Thwaites Glacier Margin Changes

Examining ice flow history of Thwaites Glacier using airborne radar and remote-sensing.

Ice-flow history of Thwaites Glacier, West Antarctica

Project Goals: This project has a sharply focused scientific goal: to understand the response of Thwaites Glacier to recent changes at its grounding line within the context of any possible long-term variability in mass balance. To this end, we concentrate on understanding the controls on fast glacier flow in this area and search for evidence which allows us to quantify the effect of recent changes in elevation and grounding line retreat on margin position within the context of longer time-scale retreat. Our plan is to work with data from groups that have previously visited the region (UTIG and ITASE) and those that are planning upcoming surveys (as part of ICEBridge) for analysis which allows us to test the following hypotheses related to our goal:

Margin migration: Observed changes in grounding line position and ice sheet elevation of Thwaites Glacier have forced outward migration of its lateral margins over the past few decades indicating that the basal boundary conditions that permit fast flow are not fixed in space and time.

Past variability: The divide between Thwaites and Pine Island Glaciers contains stratigraphy indicating that bounding glaciers have been active but fixed spatially for several millenia.

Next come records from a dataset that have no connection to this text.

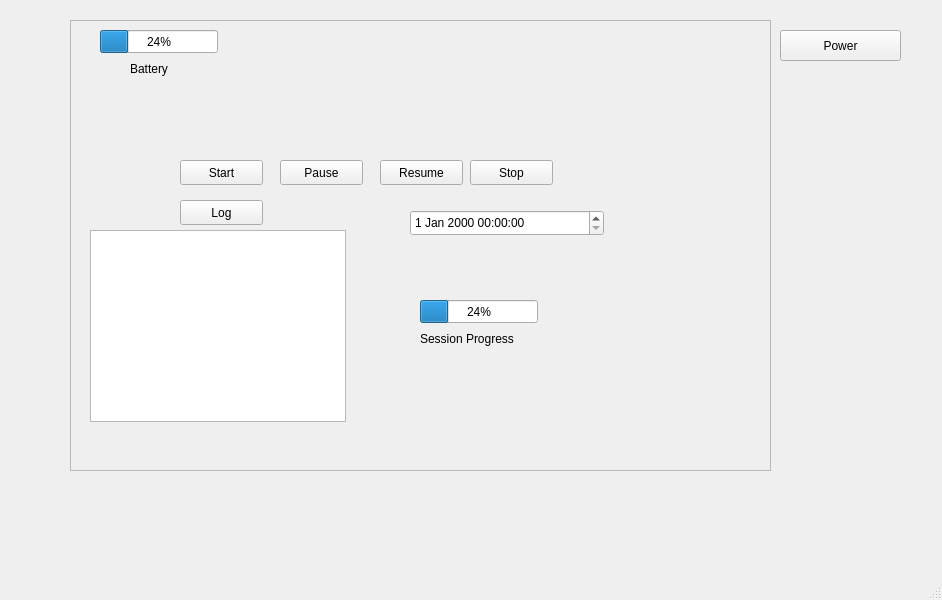
HIZE-Y/3004_FP, file FP_Code/mainwindow.ui: the form before one commit.
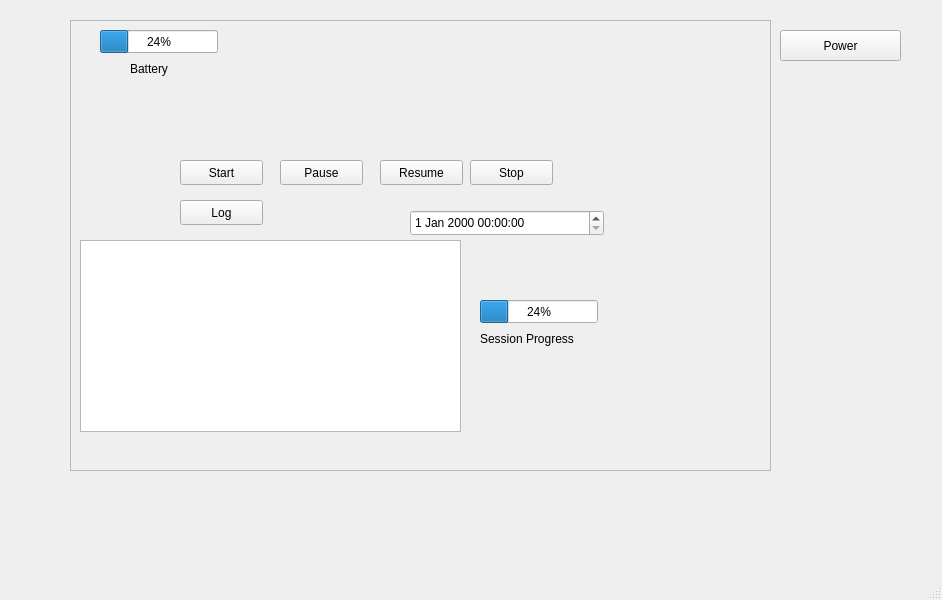
The form after the commit.

The edit to the form file:
```diff
--- a/FP_Code/mainwindow.ui
+++ b/FP_Code/mainwindow.ui
@@ -120,9 +120,9 @@
     <widget class="QTextBrowser" name="Histroylog">
      <property name="geometry">
       <rect>
-       <x>20</x>
-       <y>210</y>
-       <width>256</width>
+       <x>10</x>
+       <y>220</y>
+       <width>381</width>
        <height>192</height>
       </rect>
      </property>
@@ -130,7 +130,7 @@
     <widget class="QProgressBar" name="SessionPr">
      <property name="geometry">
       <rect>
-       <x>350</x>
+       <x>410</x>
        <y>280</y>
        <width>118</width>
        <height>23</height>
@@ -143,7 +143,7 @@
     <widget class="QLabel" name="label">
      <property name="geometry">
       <rect>
-       <x>350</x>
+       <x>410</x>
        <y>310</y>
        <width>121</width>
        <height>17</height>
```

Controls on fast flow: A layer of deformable, wet till (as measured by increased bed reflectivity)
underlies the fast-moving trunk regions of Thwaites Glacier but not beneath the slow-moving
ridge between Thwaites and Pine Island Glacier. This wet till permits fast flow within the
trunk region.